China will assist the African Union in building its own centers for disease control and prevention, a move that is expected to greatly increase African nations’ capacity to fight infectious diseases.
“We are very likely to help African countries build several CDCs,” said Wang Liji, vice-director for international cooperation at the National Health and Family Planning Commission.
The African Union proposed building its own centers following the Ebola epidemic, which caused about 10,000 deaths in several West African countries after last year’s outbreak, he said.
Wang made the remarks on March 24 following an awards ceremony recognizing 10 Chinese doctors and nurses who were sent by the government to other developing countries to provide medical assistance in the past few years.
China has provided $120 million in assistance to African regions hit by Ebola and sent about 1,000 medical experts to help fight the deadly disease.
China will continue to support African countries in building health systems, intensifying health and medical training and supporting the African Union’s effort to build disease control centers, said Cui Li, vice-minister in charge of the commission, during a two-day international academic conference on the Ebola virus that concluded on March 24 in Beijing.
Wang, the commission vice-director, said many African countries lack CDCs and public health workers, which means they have limited ability to diagnose or control major infectious diseases.
“For them to build CDCs, it’s almost like starting from scratch. Huge challenges lie ahead,” he said. “It needs a huge amount of capital, and a lot of time.”
Some other countries have also pledged support to Africa in building such centers, including the United States, Wang said.
According to Lu Hongzhou, a professor at the Shanghai Public Health Clinical Center, the lack of CDCs and public health workers was a major reason for the seriousness of the Ebola epidemic last year in some African countries.
“In Sierra Leone, for example, there is not a single center for disease control and prevention,” said Lu, who stayed in the country for two months last year. He was a member of a medical team sent by the Chinese government to Sierra Leone to help the country cope with Ebola in November and December.

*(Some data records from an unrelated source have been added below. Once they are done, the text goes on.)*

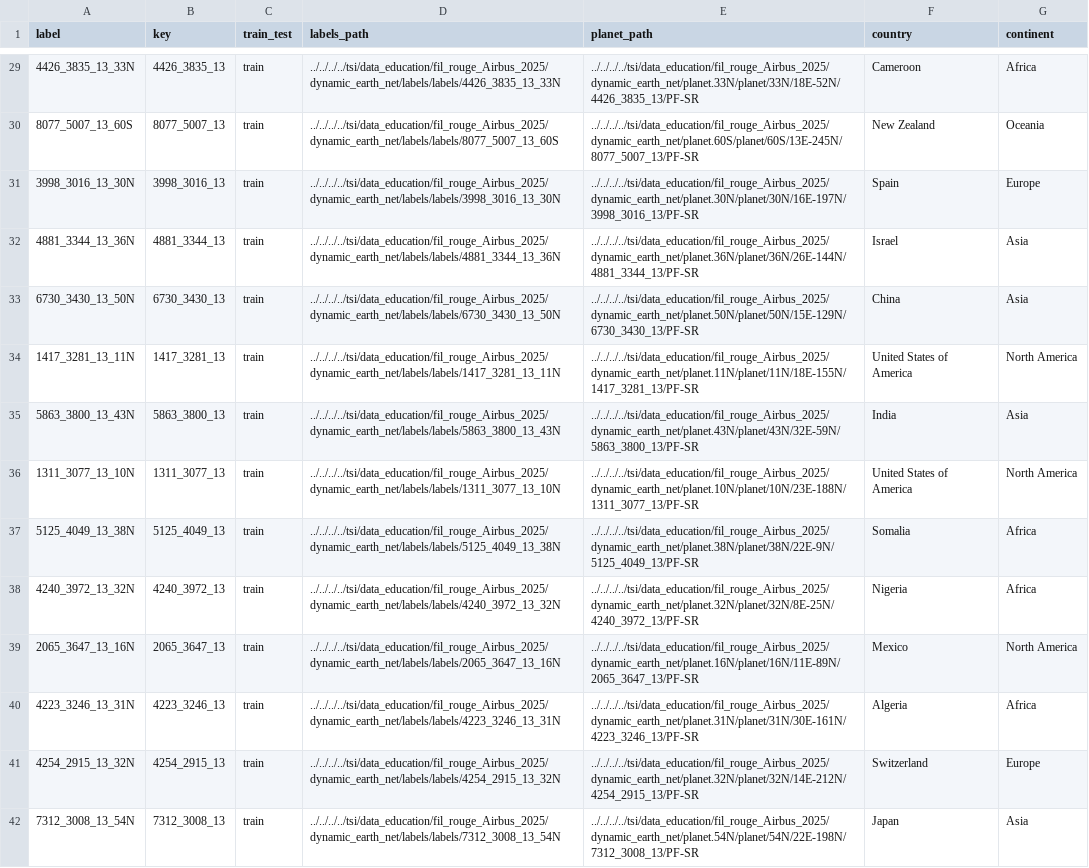
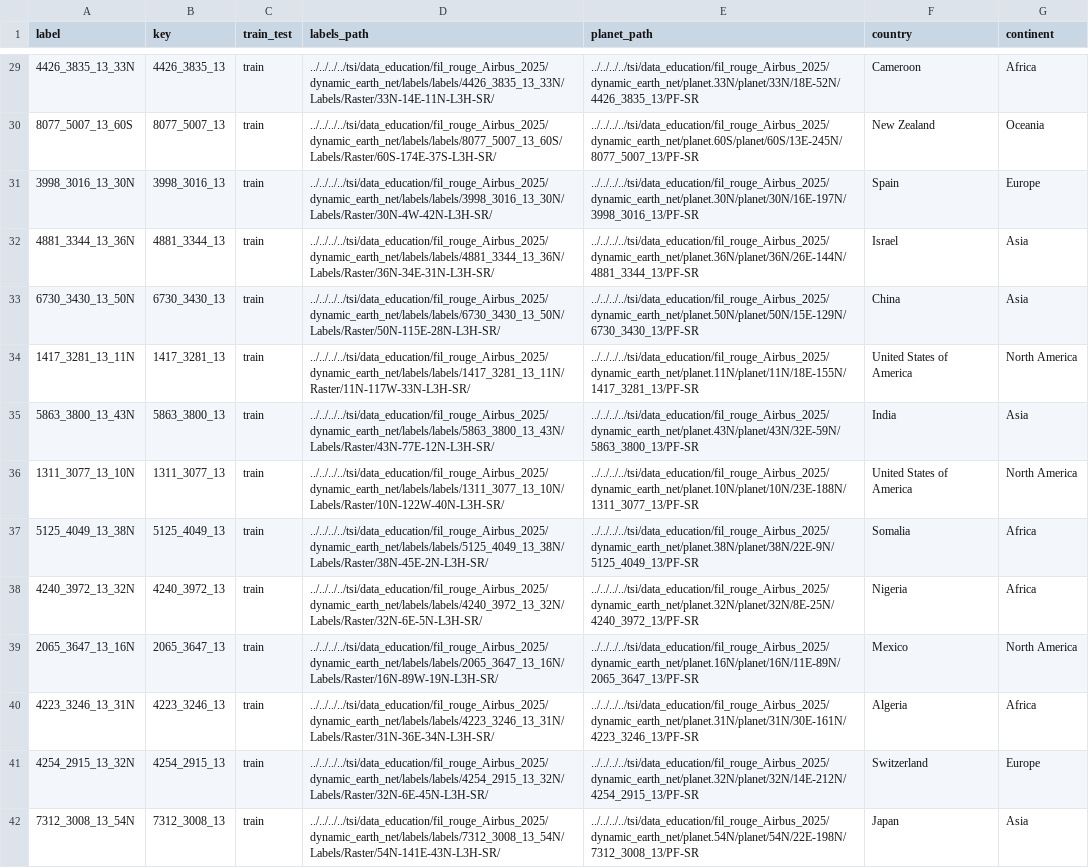
Before and after one commit to alexandreRocchiHenry/Computer_Vision_Projet, a CSV file: df_merged.csv, drawn as a sheet; only a part is shown, gaps mark what is left out; the diff covers the shown part only; the diff names each change by its address in the sheet, - before the commit and + after, or states it on an @@ line.

```diff
--- a/df_merged.csv
+++ b/df_merged.csv
-D29 (labels_path): ../../../../tsi/data_education/fil_rouge_Airbus_2025/dynamic_earth_net/labels/labels/4426_3835_13_33N
+D29 (labels_path): ../../../../tsi/data_education/fil_rouge_Airbus_2025/dynamic_earth_net/labels/labels/4426_3835_13_33N/Labels/Raster/33N-14E-11N-L3H-SR/
-D30 (labels_path): ../../../../tsi/data_education/fil_rouge_Airbus_2025/dynamic_earth_net/labels/labels/8077_5007_13_60S
+D30 (labels_path): ../../../../tsi/data_education/fil_rouge_Airbus_2025/dynamic_earth_net/labels/labels/8077_5007_13_60S/Labels/Raster/60S-174E-37S-L3H-SR/
-D31 (labels_path): ../../../../tsi/data_education/fil_rouge_Airbus_2025/dynamic_earth_net/labels/labels/3998_3016_13_30N
+D31 (labels_path): ../../../../tsi/data_education/fil_rouge_Airbus_2025/dynamic_earth_net/labels/labels/3998_3016_13_30N/Labels/Raster/30N-4W-42N-L3H-SR/
-D32 (labels_path): ../../../../tsi/data_education/fil_rouge_Airbus_2025/dynamic_earth_net/labels/labels/4881_3344_13_36N
+D32 (labels_path): ../../../../tsi/data_education/fil_rouge_Airbus_2025/dynamic_earth_net/labels/labels/4881_3344_13_36N/Labels/Raster/36N-34E-31N-L3H-SR/
-D33 (labels_path): ../../../../tsi/data_education/fil_rouge_Airbus_2025/dynamic_earth_net/labels/labels/6730_3430_13_50N
+D33 (labels_path): ../../../../tsi/data_education/fil_rouge_Airbus_2025/dynamic_earth_net/labels/labels/6730_3430_13_50N/Labels/Raster/50N-115E-28N-L3H-SR/
-D34 (labels_path): ../../../../tsi/data_education/fil_rouge_Airbus_2025/dynamic_earth_net/labels/labels/1417_3281_13_11N
+D34 (labels_path): ../../../../tsi/data_education/fil_rouge_Airbus_2025/dynamic_earth_net/labels/labels/1417_3281_13_11N/Raster/11N-117W-33N-L3H-SR/
-D35 (labels_path): ../../../../tsi/data_education/fil_rouge_Airbus_2025/dynamic_earth_net/labels/labels/5863_3800_13_43N
+D35 (labels_path): ../../../../tsi/data_education/fil_rouge_Airbus_2025/dynamic_earth_net/labels/labels/5863_3800_13_43N/Labels/Raster/43N-77E-12N-L3H-SR/
-D36 (labels_path): ../../../../tsi/data_education/fil_rouge_Airbus_2025/dynamic_earth_net/labels/labels/1311_3077_13_10N
+D36 (labels_path): ../../../../tsi/data_education/fil_rouge_Airbus_2025/dynamic_earth_net/labels/labels/1311_3077_13_10N/Labels/Raster/10N-122W-40N-L3H-SR/
-D37 (labels_path): ../../../../tsi/data_education/fil_rouge_Airbus_2025/dynamic_earth_net/labels/labels/5125_4049_13_38N
+D37 (labels_path): ../../../../tsi/data_education/fil_rouge_Airbus_2025/dynamic_earth_net/labels/labels/5125_4049_13_38N/Labels/Raster/38N-45E-2N-L3H-SR/
-D38 (labels_path): ../../../../tsi/data_education/fil_rouge_Airbus_2025/dynamic_earth_net/labels/labels/4240_3972_13_32N
+D38 (labels_path): ../../../../tsi/data_education/fil_rouge_Airbus_2025/dynamic_earth_net/labels/labels/4240_3972_13_32N/Labels/Raster/32N-6E-5N-L3H-SR/
-D39 (labels_path): ../../../../tsi/data_education/fil_rouge_Airbus_2025/dynamic_earth_net/labels/labels/2065_3647_13_16N
+D39 (labels_path): ../../../../tsi/data_education/fil_rouge_Airbus_2025/dynamic_earth_net/labels/labels/2065_3647_13_16N/Labels/Raster/16N-89W-19N-L3H-SR/
-D40 (labels_path): ../../../../tsi/data_education/fil_rouge_Airbus_2025/dynamic_earth_net/labels/labels/4223_3246_13_31N
+D40 (labels_path): ../../../../tsi/data_education/fil_rouge_Airbus_2025/dynamic_earth_net/labels/labels/4223_3246_13_31N/Labels/Raster/31N-36E-34N-L3H-SR/
-D41 (labels_path): ../../../../tsi/data_education/fil_rouge_Airbus_2025/dynamic_earth_net/labels/labels/4254_2915_13_32N
+D41 (labels_path): ../../../../tsi/data_education/fil_rouge_Airbus_2025/dynamic_earth_net/labels/labels/4254_2915_13_32N/Labels/Raster/32N-6E-45N-L3H-SR/
-D42 (labels_path): ../../../../tsi/data_education/fil_rouge_Airbus_2025/dynamic_earth_net/labels/labels/7312_3008_13_54N
+D42 (labels_path): ../../../../tsi/data_education/fil_rouge_Airbus_2025/dynamic_earth_net/labels/labels/7312_3008_13_54N/Labels/Raster/54N-141E-43N-L3H-SR/
```
Also changed, not shown: 55 edited cells elsewhere in this file, 1 other file.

The commission’s Wang said that in addition to helping African countries build centers for disease control and prevention, China will devote more resources to cultivating health and medical talent, as many African countries are in dire need.